▶ _Aim of the exercise_
In how many lines of the data does the word "ataque" appear? Give the number by itself.

(Revision tracking records)
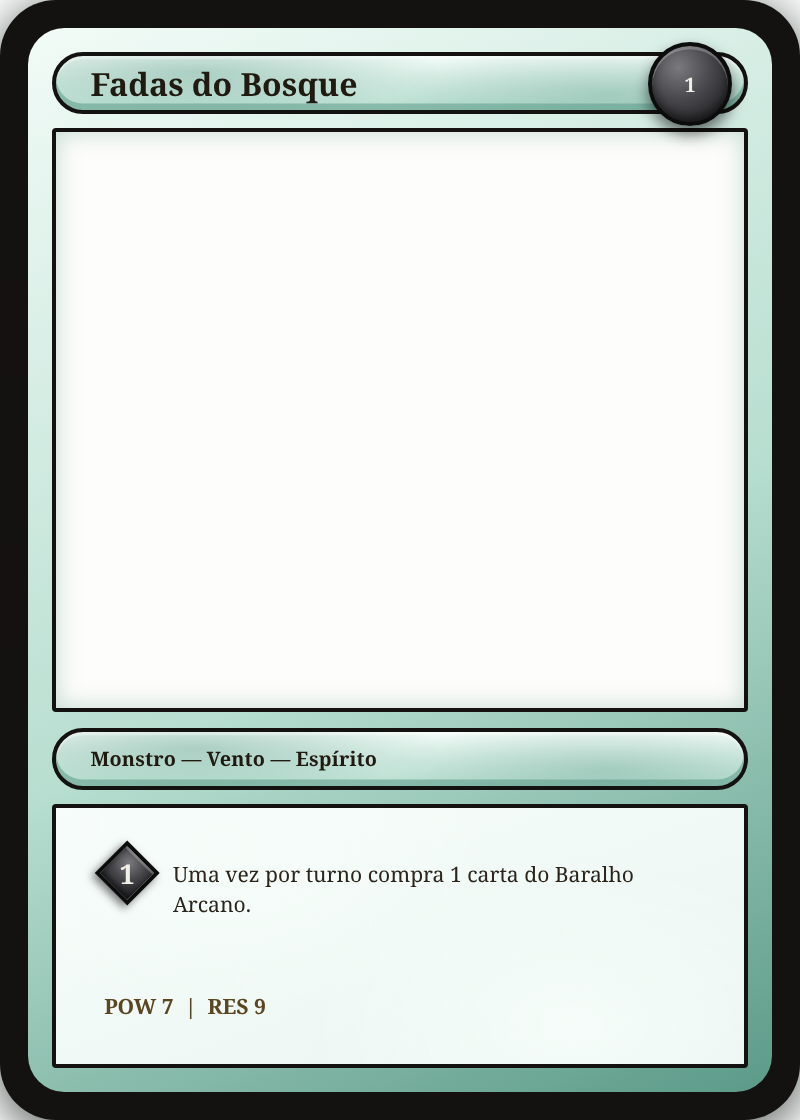
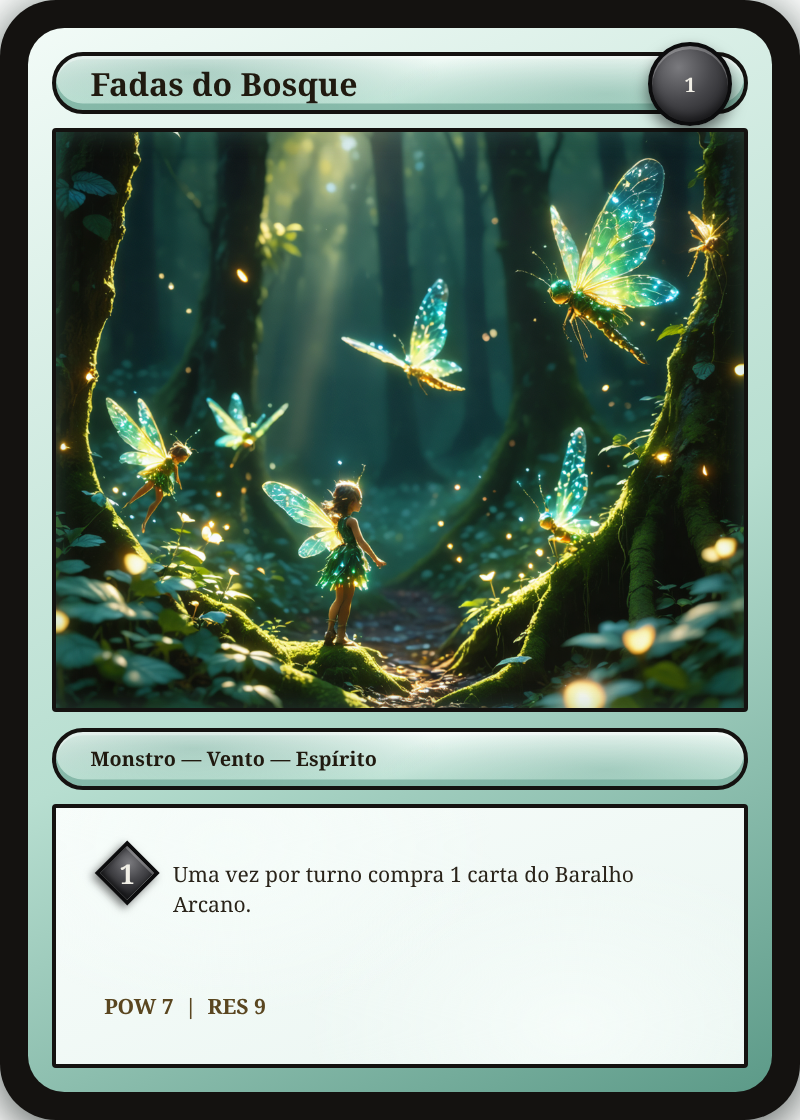
Rebalanceia Custo de Mana dos 20 Heróis/Monstros originais
Ajuste manual do usuário na tabela (Custo de Mana subiu de ~2-5 pra
~3-12 em 18 das 20 cartas Intermediário/Poderoso originais — Merlin e
Shoggoth ficaram intocados, os dois já mais baratos do lote). Reforça
de verdade a curva de poder documentada em GAME_DESIGN.md ("farm antes
do finalizador"): com 5 de Mana inicial, a maioria desses combatentes
agora só cabe depois de vários turnos de Mana acumulada, abrindo
espaço de verdade pros 6 combatentes de Suporte (Custo 1–2,
inalterados) no primeiro turno.

Nenhuma implementação de efeito precisou mudar — Custo de Mana é lido
direto do CSV via ManaCost (game/loader.py / gerar_dados_webgame.py),
nenhuma carta tem lógica que depende do próprio valor numérico. Só
precisou regenerar os artefatos derivados:

- webgame/data.js: regenerado do CSV.
- cards/*.png: as 18 cartas re-renderizadas mostram o novo emblema de
  custo; as 6 cartas de Suporte (sem arte própria até agora) ganharam
  arte de verdade (arts/*.png apareceu de um processo externo, não
  fui eu) e foram re-renderizadas com ela.
- game/demo_sim.py, game/demo_mecanismos.py: os dois criavam um
  combatente com a Mana inicial (5) sem checar o Custo de Mana antes —
  funcionava por sorte com os custos antigos, mas quebrava
  (AcaoInvalida: Mana insuficiente) sempre que o Panteão sorteado
  calhava de um combatente caro primeiro. Corrigido dando Mana de
  sobra (20) antes de invocar nesses dois scripts de demo — bug
[…]

diff --git a/webgame/data.js b/webgame/data.js
@@ -5,7 +5,7 @@ const CARTAS = [
     "arquivo": "../cards/Rei_Arthur.png",
     "tipo": "Herói",
     "elemento": "Vento",
-    "custoMana": 3,
+    "custoMana": 9,
     "resistencia": 16,
     "combate": 18,
     "efeito": "Uma vez por turno ganha +4 de Combate neste turno.",
@@ -17,7 +17,7 @@ const CARTAS = [
     "arquivo": "../cards/Beowulf.png",
     "tipo": "Herói",
     "elemento": "Terra",
-    "custoMana": 2,
+    "custoMana": 6,
     "resistencia": 18,
     "combate": 16,
     "efeito": "Uma vez por turno recupera 4 pontos de Resistência.",
@@ -29,7 +29,7 @@ const CARTAS = [
     "arquivo": "../cards/Odisseu.png",
     "tipo": "Herói",
     "elemento": "Água",
-    "custoMana": 3,
+    "custoMana": 4,
     "resistencia": 14,
     "combate": 14,
     "efeito": "Uma vez por turno anula a próxima Maldição do oponente.",
@@ -41,7 +41,7 @@ const CARTAS = [
     "arquivo": "../cards/Sigurd.png",
     "tipo": "Herói",
     "elemento": "Vento",
-    "custoMana": 3,
+    "custoMana": 7,
     "resistencia": 15,
     "combate": 17,
     "efeito": "Uma vez por turno prepara um bônus: se atacar um Monstro antes do fim do turno, dobra o dano desse ataque.",
@@ -53,7 +53,7 @@ const CARTAS = [
     "arquivo": "../cards/Joana_d'Arc.png",
     "tipo": "Herói",
     "elemento": "Fogo",
-    "custoMana": 4,
+    "custoMana": 3,
     "resistencia": 17,
     "combate": 12,
     "efeito": "Uma vez por turno cura totalmente o seu combatente em campo.",
@@ -65,7 +65,7 @@ const CARTAS = [
     "arquivo": "../cards/Gilgamesh.png",
     "tipo": "Herói",
     "elemento": "Terra",
-    "custoMana": 3,
+    "custoMana": 5,
     "resistencia": 19,
     "combate": 15,
     "efeito": "Uma vez por turno compra 1 carta do Baralho Arcano.",
@@ -77,7 +77,7 @@ const CARTAS = [
     "arquivo": "../cards/Aquiles.png",
     "tipo": "Herói",
     "elemento": "Vento",
-    "custoMana": 2,
+    "custoMana": 9,
     "resistencia": 15,
     "combate": 19,
     "efeito": "Uma vez por turno ataca duas vezes, com o dano de cada ataque reduzido à metade. Conta como o ataque do turno.",
@@ -89,7 +89,7 @@ const CARTAS = [
     "arquivo": "../cards/Atalanta.png",
     "tipo": "Herói",
     "elemento": "Vento",
-    "custoMana": 2,
+    "custoMana": 7,
     "resistencia": 12,
     "combate": 16,
     "efeito": "Uma vez por turno causa 5 de dano direto ao oponente, ignorando combate.",
@@ -101,7 +101,7 @@ const CARTAS = [
     "arquivo": "../cards/Cu_Chulainn.png",
     "tipo": "Herói",
     "elemento": "Terra",
-    "custoMana": 3,
+    "custoMana": 7,
     "resistencia": 16,
     "combate": 17,
     "efeito": "Uma vez por turno: se for derrotado atacando antes do fim do turno, o combatente ativo do oponente também é destruído.",
@@ -125,7 +125,7 @@ const CARTAS = [
     "arquivo": "../cards/Cthulhu.png",
     "tipo": "Monstro",
     "elemento": "Água",
-    "custoMana": 4,
+    "custoMana": 6,
     "resistencia": 20,
     "combate": 16,
     "efeito": "Uma vez por turno o oponente descarta 2 cartas aleatórias da mão.",
@@ -137,7 +137,7 @@ const CARTAS = [
     "arquivo": "../cards/Fenrir.png",
     "tipo": "Monstro",
     "elemento": "Fogo",
-    "custoMana": 3,
+    "custoMana": 8,
     "resistencia": 18,
     "combate": 19,
     "efeito": "Uma vez por turno destrói a carta de Domínio ativa no campo, seja de quem for.",
@@ -149,7 +149,7 @@ const CARTAS = [
     "arquivo": "../cards/Jörmungandr.png",
     "tipo": "Monstro",
     "elemento": "Água",
-    "custoMana": 3,
+    "custoMana": 8,
     "resistencia": 19,
     "combate": 15,
     "efeito": "Uma vez por turno causa 3 de dano ao combatente ativo do oponente, e mais 3 no início de cada turno do dono dele até ele ser destruído.",
@@ -161,7 +161,7 @@ const CARTAS = [
     "arquivo": "../cards/Tífon.png",
     "tipo": "Monstro",
     "elemento": "Vento",
-    "custoMana": 4,
+    "custoMana": 8,
     "resistencia": 17,
     "combate": 18,
     "efeito": "Uma vez por turno retorna o combatente ativo do oponente para o Panteão dele.",
@@ -185,7 +185,7 @@ const CARTAS = [
     "arquivo": "../cards/Surtur.png",
     "tipo": "Monstro",
     "elemento": "Fogo",
-    "custoMana": 5,
+    "custoMana": 12,
     "resistencia": 16,
     "combate": 20,
     "efeito": "Uma vez por turno causa 10 de dano a todos os combatentes ativos em campo, incluindo o seu.",
@@ -197,7 +197,7 @@ const CARTAS = [
     "arquivo": "../cards/Wendigo.png",
     "tipo": "Monstro",
     "elemento": "Vento",
-    "custoMana": 2,
+    "custoMana": 7,
     "resistencia": 14,
     "combate": 16,
     "efeito": "Uma vez por turno rouba até 2 de Mana do oponente.",
@@ -209,7 +209,7 @@ const CARTAS = [
     "arquivo": "../cards/Nyarlathotep.png",
     "tipo": "Monstro",
     "elemento": "Água",
-    "custoMana": 3,
+    "custoMana": 4,
     "resistencia": 15,
     "combate": 14,
     "efeito": "Uma vez por turno revela as Maldições viradas para baixo do oponente e destrói uma escolhida.",
@@ -221,7 +221,7 @@ const CARTAS = [
     "arquivo": "../cards/Minotauro.png",
     "tipo": "Monstro",
     "elemento": "Terra",
-    "custoMana": 2,
+    "custoMana": 5,
     "resistencia": 18,
     "combate": 15,
     "efeito": "Uma vez por turno impede o combatente ativo do oponente de usar a própria Habilidade neste turno.",
@@ -233,7 +233,7 @@ const CARTAS = [
     "arquivo": "../cards/Quimera.png",
     "tipo": "Monstro",
     "elemento": "Fogo",
-    "custoMana": 2,
+    "custoMana": 8,
     "resistencia": 16,
     "combate": 17,
     "efeito": "Uma vez por turno ganha +2 de Combate neste turno se o combatente ativo do oponente for do elemento Terra.",

diff --git a/game/demo_sim.py b/game/demo_sim.py
@@ -68,6 +68,7 @@ def main() -> None:
     escolhido = p1_panteao_ids[0]
     print(f"  escolhendo {ctrl.nome_da_carta(escolhido)} (custo "
           f"{ctrl.world.get_component(escolhido, __import__('game.components', fromlist=['ManaCost']).ManaCost).valor})")
+    ctrl.players[1].mana = 20  # cobre até o Custo de Mana mais caro do Panteão sorteado
     ctrl.submeter_acao(SummonAction(player_id=1, card=escolhido))
 
     print("\n=== Fase Principal: (nada a fazer neste exemplo) ===")

diff --git a/game/demo_mecanismos.py b/game/demo_mecanismos.py
@@ -80,6 +80,7 @@ def main() -> None:
     print("\n=== 3) Domínio / Encantamento / Maldição ===")
     ctrl.avancar_fase()  # SAQUE -> INVOCACAO
     algum = ctrl.panteoes[1].restantes()[0]
+    ctrl.players[1].mana = 20  # cobre até o Custo de Mana mais caro do Panteão sorteado
     ctrl.submeter_acao(SummonAction(player_id=1, card=algum))
     ctrl.avancar_fase()  # INVOCACAO -> PRINCIPAL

▶ _Result_
2